*** Data excerpts Section Begins ***

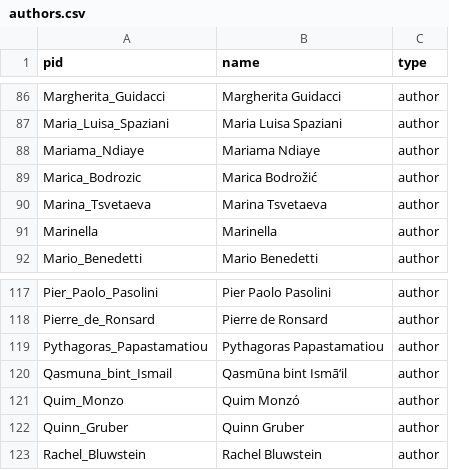
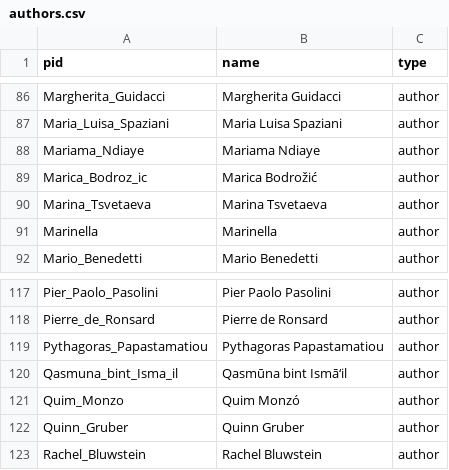
Before and after one commit to double-speak/doublespeak.github.io, a CSV file: _data/authors.csv, drawn as a sheet; only a part is shown, gaps mark what is left out.

```diff
--- a/_data/authors.csv
+++ b/_data/authors.csv
@@ -88,3 +88,3 @@ Maria_Luisa_Spaziani,Maria Luisa Spaziani,author
 Mariama_Ndiaye,Mariama Ndiaye,author
-Marica_Bodrozic,Marica Bodrožić,author
+Marica_Bodroz_ic,Marica Bodrožić,author
 Marina_Tsvetaeva,Marina Tsvetaeva,author
@@ -119,3 +119,3 @@ Pierre_de_Ronsard,Pierre de Ronsard,author
 Pythagoras_Papastamatiou,Pythagoras Papastamatiou,author
-Qasmuna_bint_Ismail,Qasmūna bint Ismā‘il,author
+Qasmuna_bint_Isma_il,Qasmūna bint Ismā‘il,author
 Quim_Monzo,Quim Monzó,author
```
Also changed, not shown: 2 other files.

*** Data excerpts Section Ends ***

> **What is being asked**
Retrieve every line above holding the word "Marica".

> **Answer space**
-Marica_Bodrozic,Marica Bodrožić,author
+Marica_Bodroz_ic,Marica Bodrožić,author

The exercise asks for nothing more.